The problem — Using the records below, give the number of lines where the string "class" shows up. Add nothing to it.

(Front-end code edit data)
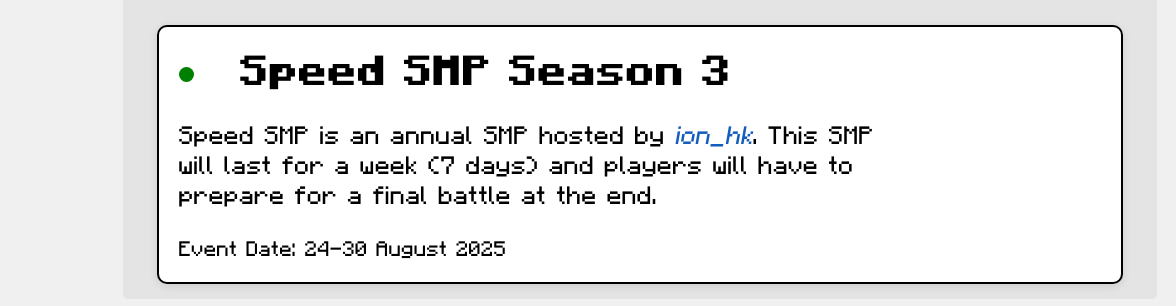
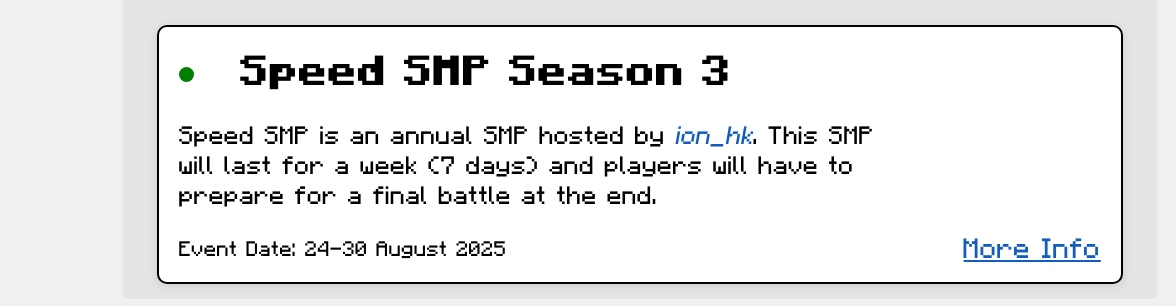
Before and after one commit to speedsmp/speed, a plain HTML site: page index.html in a window 1280 px wide. Shown: the part 567-873 px from the top of the page, 0-1176 px from the left. Drawn offline with Linux system fonts and the light colour scheme.

Commit message:
Minor changes to CSS and updated Archived

```diff
--- a/index.html
+++ b/index.html
@@ -31,6 +31,8 @@
             <div class="date-row">
                 Event Date: 24-30 August 2025
             </div>
+            <div class="event-link">
+                <a href="speed_smp_s3.html">More Info</a>
         </div>
     </div>
     <img src="speed_logo.png" alt="Logo" class="logo-bottom-right">
--- a/style.css
+++ b/style.css
@@ -4,6 +4,7 @@
 	--darkblue: #0d3a7c;
 	--gray: #666;
 	--darkgray: #444;
+	--gold: #eaba1a;
 }
 
 html {
@@ -256,6 +257,7 @@ hide {
     background-color: #fff;
     width: 90%;
     box-shadow: 0 2px 10px rgba(0, 0, 0, 0.1);
+	position: relative;
 }
 	.activity-name {
             font-weight: bold;
@@ -279,3 +281,10 @@ hide {
             margin-top: 10px;
             font-size: 0.75rem;
         }
+	.event-link {
+		color: var(--blue);
+		text-decoration: underline;
+		position: absolute;
+		bottom: 15px;
+		right: 20px;
+	}
```
Also changed, not shown: archived.html (+2 -0 lines).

Your solution — 3